I am reading the book ‘Influence’ by Robert Cialdini. In the first chapter itself he has knocked my socks off. Quoting a small passage from the first chapter. Read till the end:
“A well-known principle of human behaviour says that when we ask someone to do us a favour, we will be more successful if we provide a reason. People simply like to have reasons for what they do. Langer demonstrated this unsurprising fact by asking a small favour of people waiting in line to use a library’s copying machine: “Excuse me, I have five pages. May I use the Xerox machine, because I’m in a rush?” The effectiveness of this request-plus-reason was nearly total: 94 percent of people let her skip ahead of them in line.
Compare this success rate to the results when she made the request only: “Excuse me, I have five pages. May I use the Xerox machine?” Under those circumstances, only 60 percent complied. At first glance, it appears the crucial difference between the two request was the additional information provided by the words because I am in a rush.
However, a third type of request showed this was not the case. It seems it was not the whole series of words but the first one, because, that made the difference. Instead of including a real reason for compliance, Langer’s third type of request used the word because and then, adding nothing new, merely restated the obvious: “Excuse me, I have five pages. May I use the Xerox machine because I have to make some copies?” The result was again nearly all (93 percent agreed), even though no real reason, no new information was added to justify their compliance.”
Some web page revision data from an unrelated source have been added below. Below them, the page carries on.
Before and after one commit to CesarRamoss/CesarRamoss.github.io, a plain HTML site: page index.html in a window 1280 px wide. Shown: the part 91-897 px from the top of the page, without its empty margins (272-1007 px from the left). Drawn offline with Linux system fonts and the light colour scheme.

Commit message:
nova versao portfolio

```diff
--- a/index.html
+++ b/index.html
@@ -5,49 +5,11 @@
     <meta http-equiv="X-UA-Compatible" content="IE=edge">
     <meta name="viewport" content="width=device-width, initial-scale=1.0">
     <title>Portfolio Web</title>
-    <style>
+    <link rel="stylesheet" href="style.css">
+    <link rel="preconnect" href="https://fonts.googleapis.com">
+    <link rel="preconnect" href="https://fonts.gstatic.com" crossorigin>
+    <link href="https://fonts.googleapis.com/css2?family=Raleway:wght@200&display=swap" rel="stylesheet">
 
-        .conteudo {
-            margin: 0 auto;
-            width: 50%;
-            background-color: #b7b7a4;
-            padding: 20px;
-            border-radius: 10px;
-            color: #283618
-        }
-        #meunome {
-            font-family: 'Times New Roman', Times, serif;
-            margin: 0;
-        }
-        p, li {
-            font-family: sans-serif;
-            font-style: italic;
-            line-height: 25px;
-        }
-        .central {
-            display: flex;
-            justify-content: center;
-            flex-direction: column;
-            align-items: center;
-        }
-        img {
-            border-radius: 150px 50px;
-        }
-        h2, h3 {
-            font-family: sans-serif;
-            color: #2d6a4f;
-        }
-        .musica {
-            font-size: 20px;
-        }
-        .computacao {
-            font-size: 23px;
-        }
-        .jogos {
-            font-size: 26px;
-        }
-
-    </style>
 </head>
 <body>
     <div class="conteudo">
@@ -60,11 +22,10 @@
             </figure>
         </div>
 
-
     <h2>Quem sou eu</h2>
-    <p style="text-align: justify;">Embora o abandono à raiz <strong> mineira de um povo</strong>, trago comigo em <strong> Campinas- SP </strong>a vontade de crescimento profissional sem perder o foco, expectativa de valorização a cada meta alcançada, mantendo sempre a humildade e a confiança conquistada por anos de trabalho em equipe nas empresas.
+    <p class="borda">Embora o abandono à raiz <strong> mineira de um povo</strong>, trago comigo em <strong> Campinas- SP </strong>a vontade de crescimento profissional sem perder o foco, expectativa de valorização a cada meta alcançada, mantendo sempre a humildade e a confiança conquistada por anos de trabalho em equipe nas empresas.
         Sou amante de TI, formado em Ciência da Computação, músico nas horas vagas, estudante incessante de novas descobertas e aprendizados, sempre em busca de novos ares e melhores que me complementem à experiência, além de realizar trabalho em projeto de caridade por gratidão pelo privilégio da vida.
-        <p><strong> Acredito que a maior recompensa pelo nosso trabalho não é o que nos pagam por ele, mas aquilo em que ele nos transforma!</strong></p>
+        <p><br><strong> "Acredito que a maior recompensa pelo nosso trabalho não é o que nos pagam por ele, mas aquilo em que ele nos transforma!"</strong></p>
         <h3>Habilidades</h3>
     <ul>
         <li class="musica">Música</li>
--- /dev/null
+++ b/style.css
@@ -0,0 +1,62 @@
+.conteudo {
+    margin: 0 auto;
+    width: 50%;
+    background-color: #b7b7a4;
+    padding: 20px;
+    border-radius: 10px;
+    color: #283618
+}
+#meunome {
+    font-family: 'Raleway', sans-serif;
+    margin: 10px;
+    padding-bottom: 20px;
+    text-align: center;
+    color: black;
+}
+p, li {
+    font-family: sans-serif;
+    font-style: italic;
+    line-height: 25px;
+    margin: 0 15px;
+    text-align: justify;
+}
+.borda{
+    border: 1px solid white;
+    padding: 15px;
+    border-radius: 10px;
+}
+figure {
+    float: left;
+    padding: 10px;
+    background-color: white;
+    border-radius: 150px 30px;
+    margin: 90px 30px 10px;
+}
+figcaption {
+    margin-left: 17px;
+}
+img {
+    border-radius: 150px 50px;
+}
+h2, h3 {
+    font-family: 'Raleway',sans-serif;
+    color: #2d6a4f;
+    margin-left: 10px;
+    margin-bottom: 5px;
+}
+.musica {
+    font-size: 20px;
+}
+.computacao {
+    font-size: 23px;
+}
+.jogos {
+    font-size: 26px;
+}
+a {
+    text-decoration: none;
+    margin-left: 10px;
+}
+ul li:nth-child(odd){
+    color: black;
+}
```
Amazing isn’t it? So, will this new information change the way you make requests? Can it have any impact on your brand’s communication? Do leave a comment.